Sustainable Investment Strategies
At Veris, we are deeply committed to helping our clients earn competitive investment returns while navigating the ever-expanding terrain of sustainable finance. We believe that considering a range of business, social, environmental, and economic factors that are not typically included in conventional financial analyses only strengthens investment decisions.
We live in a time when we can no longer ignore the links between global issues and individual choices. The issues we face today are unlike any we have ever encountered, in terms of their scale and complexity. But daunting challenges create tremendous possibilities. Helping our clients manage their individual and institutional wealth in a sustainable manner is our preferred response to what’s occurring in our modern world – a response that allows us to act with empathy, foresight, and integrity as we mobilize capital resources on behalf of new solutions.
Making good investments while making a positive difference in the world is not an especially new idea; there is something inherently gratifying about aligning one’s investments with one’s values or leveraging financial resources to earn a competitive return while driving social and environmental change. But recently these approaches have become increasingly popular, presenting investors with a wide range of opportunities. In addition, there is now a considerable body of financial data that dispels any remaining myths about sustainable investing.
Understanding the landscape of sustainable investing is Veris’ core expertise. Our work is to help our clients navigate the field. Below are the sustainable investment practices we use.
ESG is an abbreviation for Environmental, Social, and strategic Governance business factors. ESG Investing strategies rely on these factors to identify forward thinking, well-managed companies while offering insight into the degree to which companies and their products impact our communities and the environment. When performing investment research, these factors are integrated with traditional investment analysis.

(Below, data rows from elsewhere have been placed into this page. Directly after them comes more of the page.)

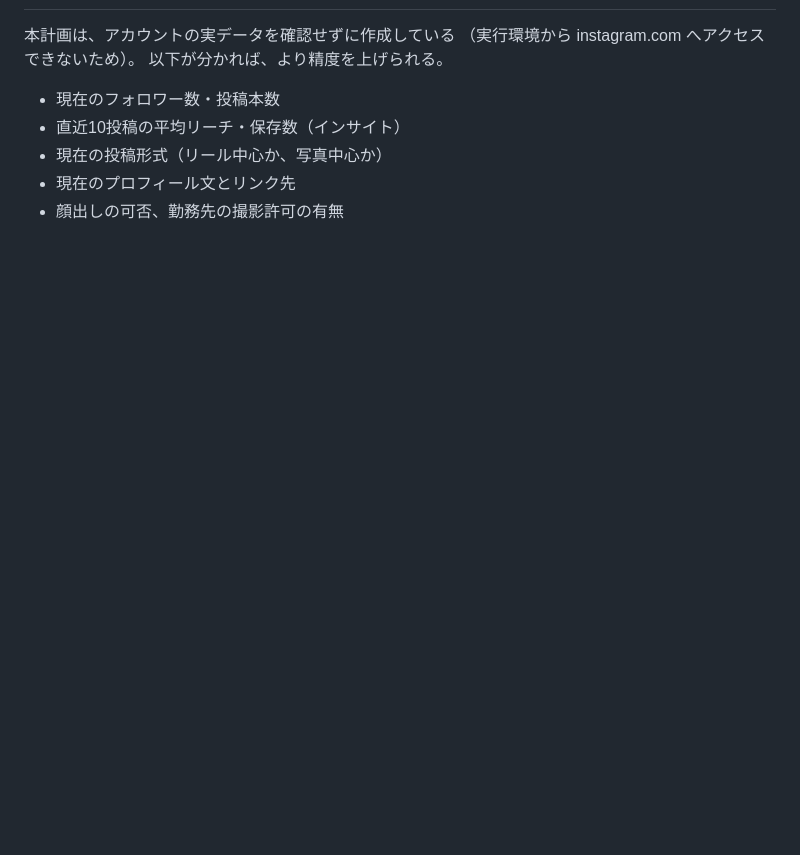
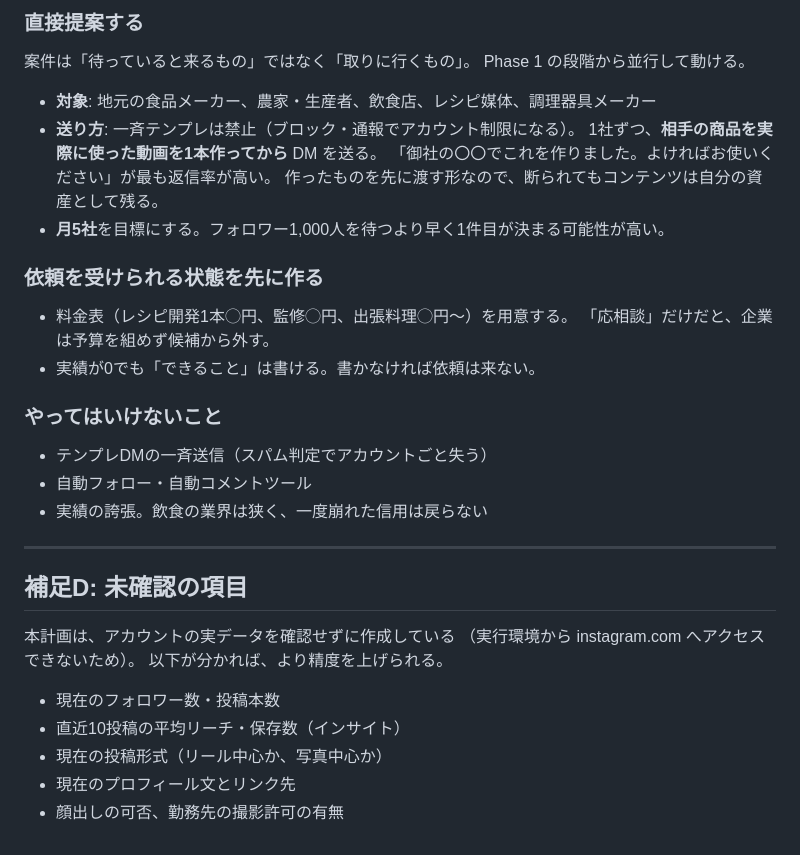
Before and after one commit to okada2020/sample, a Markdown page: instagram/GROWTH_PLAN.md, the part around one of its changes. Drawn GitHub-style; blank space fills up the shorter version.

```diff
--- a/instagram/GROWTH_PLAN.md
+++ b/instagram/GROWTH_PLAN.md
@@ -283,3 +360,30 @@
+### 直接提案する
+
+案件は「待っていると来るもの」ではなく「取りに行くもの」。
+Phase 1 の段階から並行して動ける。
+
+- **対象**: 地元の食品メーカー、農家・生産者、飲食店、レシピ媒体、調理器具メーカー
+- **送り方**: 一斉テンプレは禁止（ブロック・通報でアカウント制限になる）。
+  1社ずつ、**相手の商品を実際に使った動画を1本作ってから** DM を送る。
+  「御社の〇〇でこれを作りました。よければお使いください」が最も返信率が高い。
+  作ったものを先に渡す形なので、断られてもコンテンツは自分の資産として残る。
+- **月5社**を目標にする。フォロワー1,000人を待つより早く1件目が決まる可能性が高い。
+
+### 依頼を受けられる状態を先に作る
+
+- 料金表（レシピ開発1本◯円、監修◯円、出張料理◯円〜）を用意する。
+  「応相談」だけだと、企業は予算を組めず候補から外す。
+- 実績が0でも「できること」は書ける。書かなければ依頼は来ない。
+
+### やってはいけないこと
+
+- テンプレDMの一斉送信（スパム判定でアカウントごと失う）
+- 自動フォロー・自動コメントツール
+- 実績の誇張。飲食の業界は狭く、一度崩れた信用は戻らない
+
+---
+
+## 補足D: 未確認の項目
 
 本計画は、アカウントの実データを確認せずに作成している
 （実行環境から instagram.com へアクセスできないため）。
```
Also changed, not shown: other parts of instagram/GROWTH_PLAN.md (+78 -1 lines).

Companies are increasingly using these factors to evaluate and improve their own operations, which often results in better economic performance and increased shareholder value over the long term.
Mission Related Investing (MRI), or Mission Investing (MI), is used primarily by foundations and other mission-driven organizations. This approach aligns financial assets with mission outcomes in an effort to meet targeted financial returns and amplify the impact of programmatic activity. MRI includes both traditional investments (which seek market-rate returns) and Program Related Investments (PRI), where the primary intent is a high level of mission-aligned impact.
Impact and Community Investing focuses on addressing major social and/or environmental challenges while generating financial returns. Impact Investing can be applied as a lens across an entire portfolio. Like risk and return, Veris builds portfolios with different levels of impact across all asset classes: High, Broad and Do No Harm. Impact Investing also refers to the component of portfolios that is most targeted on achieving environmental and social impacts. This may be in fixed income community loan funds or highly targeted environmental private equity funds.
Socially Responsible and Sustainable Investing (SRI) is one of the terms often used to describe the field of sustainable investing. It is also the approach from which many of the other forms emerged, and the strategy most frequently used in combination with others. SRI typically seeks to maximize returns within a framework of personal values. To achieve this, it employs three primary strategies: investment screening and ESG analysis, shareholder advocacy, and community/impact investing.
Ethical Investing, also referred to as Values Alignment, is often used to describe one of the distinguishing characteristics that separates traditional investment approaches from those within the sustainable universe. This approach is based on the idea that who we are is reflected in our individual choices – investment decisions included. By integrating our personal ideals and beliefs into our decision-making criteria, we can endeavor to achieve our goals in a manner consistent with our values. And as the argument goes, we’re likely to make wiser financial choices in the process.